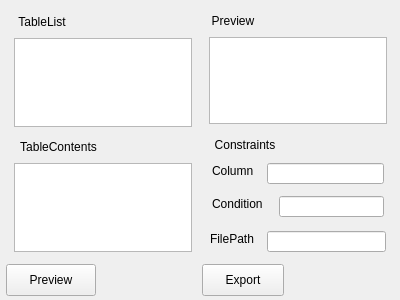
First picture: the form in scadagui/exportwindow.ui, repository MaxwellMcFarlane/DMS, before the edit.
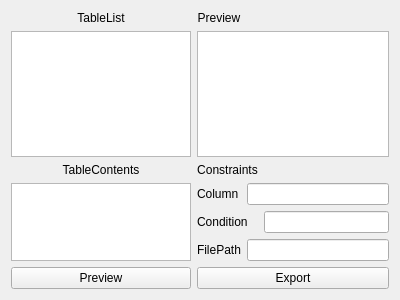
Second picture: the form after the edit.

Diff of the .ui file:
```diff
--- a/scadagui/exportwindow.ui
+++ b/scadagui/exportwindow.ui
@@ -13,90 +13,9 @@
   <property name="windowTitle">
    <string>Form</string>
   </property>
-  <widget class="QPushButton" name="Export">
-   <property name="geometry">
-    <rect>
-     <x>202</x>
-     <y>264</y>
-     <width>82</width>
-     <height>32</height>
-    </rect>
-   </property>
-   <property name="text">
-    <string>Export</string>
-   </property>
-  </widget>
-  <widget class="QPushButton" name="Preview">
-   <property name="geometry">
-    <rect>
-     <x>6</x>
-     <y>264</y>
-     <width>90</width>
-     <height>32</height>
-    </rect>
-   </property>
-   <property name="text">
-    <string>Preview</string>
-   </property>
-  </widget>
-  <widget class="QLabel" name="label_2">
-   <property name="geometry">
-    <rect>
-     <x>210</x>
-     <y>137</y>
-     <width>70</width>
-     <height>16</height>
-    </rect>
-   </property>
-   <property name="text">
-    <string>Constraints</string>
-   </property>
-   <property name="alignment">
-    <set>Qt::AlignCenter</set>
-   </property>
-  </widget>
-  <widget class="QLabel" name="label_6">
-   <property name="geometry">
-    <rect>
-     <x>212</x>
-     <y>196</y>
-     <width>59</width>
-     <height>16</height>
-    </rect>
-   </property>
-   <property name="text">
-    <string>Condition</string>
-   </property>
-  </widget>
-  <widget class="QLineEdit" name="ConditionEdit">
-   <property name="geometry">
-    <rect>
-     <x>279</x>
-     <y>196</y>
-     <width>105</width>
-     <height>21</height>
-    </rect>
-   </property>
-  </widget>
-  <widget class="QListWidget" name="listWidget">
-   <property name="geometry">
-    <rect>
-     <x>14</x>
-     <y>38</y>
-     <width>178</width>
-     <height>89</height>
-    </rect>
-   </property>
-  </widget>
+  <layout class="QGridLayout" name="gridLayout">
+   <item row="0" column="0">
   <widget class="QLabel" name="label">
-   <property name="geometry">
-    <rect>
-     <x>14</x>
-     <y>14</y>
-     <width>56</width>
-     <height>16</height>
-    </rect>
-   </property>
    <property name="text">
     <string>TableList</string>
    </property>
@@ -104,25 +23,25 @@
     <set>Qt::AlignCenter</set>
    </property>
   </widget>
-  <widget class="QTextEdit" name="TableContentView">
-   <property name="geometry">
-    <rect>
-     <x>14</x>
-     <y>163</y>
-     <width>178</width>
-     <height>89</height>
-    </rect>
-   </property>
-  </widget>
+   </item>
+   <item row="0" column="1">
+    <widget class="QLabel" name="label_4">
+     <property name="text">
+      <string>Preview</string>
+     </property>
+     <property name="alignment">
+      <set>Qt::AlignCenter</set>
+     </property>
+    </widget>
+   </item>
+   <item row="1" column="0">
+    <widget class="QListWidget" name="listWidget"/>
+   </item>
+   <item row="1" column="1" colspan="3">
+    <widget class="QTextEdit" name="TableExportView"/>
+   </item>
+   <item row="2" column="0">
   <widget class="QLabel" name="label_3">
-   <property name="geometry">
-    <rect>
-     <x>14</x>
-     <y>139</y>
-     <width>89</width>
-     <height>16</height>
-    </rect>
-   </property>
    <property name="text">
     <string>TableContents</string>
    </property>
@@ -130,78 +49,65 @@
     <set>Qt::AlignCenter</set>
    </property>
   </widget>
-  <widget class="QLineEdit" name="ColumnEdit">
-   <property name="geometry">
-    <rect>
-     <x>267</x>
-     <y>163</y>
-     <width>117</width>
-     <height>21</height>
-    </rect>
-   </property>
-  </widget>
+   </item>
+   <item row="2" column="1" colspan="2">
+    <widget class="QLabel" name="label_2">
+     <property name="text">
+      <string>Constraints</string>
+     </property>
+     <property name="alignment">
+      <set>Qt::AlignCenter</set>
+     </property>
+    </widget>
+   </item>
+   <item row="3" column="0" rowspan="3">
+    <widget class="QTextEdit" name="TableContentView"/>
+   </item>
+   <item row="3" column="1">
   <widget class="QLabel" name="label_5">
-   <property name="geometry">
-    <rect>
-     <x>212</x>
-     <y>163</y>
-     <width>47</width>
-     <height>16</height>
-    </rect>
-   </property>
    <property name="text">
     <string>Column</string>
    </property>
   </widget>
-  <widget class="QTextEdit" name="TableExportView">
-   <property name="geometry">
-    <rect>
-     <x>209</x>
-     <y>37</y>
-     <width>178</width>
-     <height>87</height>
-    </rect>
-   </property>
-  </widget>
-  <widget class="QLabel" name="label_4">
-   <property name="geometry">
-    <rect>
-     <x>209</x>
-     <y>13</y>
-     <width>48</width>
-     <height>16</height>
-    </rect>
-   </property>
+   </item>
+   <item row="3" column="2" colspan="2">
+    <widget class="QLineEdit" name="ColumnEdit"/>
+   </item>
+   <item row="4" column="1" colspan="2">
+    <widget class="QLabel" name="label_6">
    <property name="text">
-    <string>Preview</string>
-   </property>
-   <property name="alignment">
-    <set>Qt::AlignCenter</set>
-   </property>
-  </widget>
-  <widget class="QLineEdit" name="FilePath">
-   <property name="geometry">
-    <rect>
-     <x>267</x>
-     <y>231</y>
-     <width>119</width>
-     <height>21</height>
-    </rect>
-   </property>
-  </widget>
+      <string>Condition</string>
+     </property>
+    </widget>
+   </item>
+   <item row="4" column="3">
+    <widget class="QLineEdit" name="ConditionEdit"/>
+   </item>
+   <item row="5" column="1">
   <widget class="QLabel" name="label_7">
-   <property name="geometry">
-    <rect>
-     <x>210</x>
-     <y>231</y>
-     <width>49</width>
-     <height>16</height>
-    </rect>
-   </property>
    <property name="text">
     <string>FilePath</string>
    </property>
   </widget>
+   </item>
+   <item row="5" column="2" colspan="2">
+    <widget class="QLineEdit" name="FilePath"/>
+   </item>
+   <item row="6" column="0">
+    <widget class="QPushButton" name="Preview">
+     <property name="text">
+      <string>Preview</string>
+     </property>
+    </widget>
+   </item>
+   <item row="6" column="1" colspan="3">
+    <widget class="QPushButton" name="Export">
+     <property name="text">
+      <string>Export</string>
+     </property>
+    </widget>
+   </item>
+  </layout>
  </widget>
  <resources/>
  <connections/>
```
Lines whose indentation alone changed are shown as unchanged.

- - - - -

:: WHAT IS NEEDED ::
From the material above, copy out every line bearing the string "QLineEdit".

:: YOUR RESPONSE ::
-  <widget class="QLineEdit" name="ConditionEdit">
-  <widget class="QLineEdit" name="ColumnEdit">
+    <widget class="QLineEdit" name="ColumnEdit"/>
-  <widget class="QLineEdit" name="FilePath">
+    <widget class="QLineEdit" name="ConditionEdit"/>
+    <widget class="QLineEdit" name="FilePath"/>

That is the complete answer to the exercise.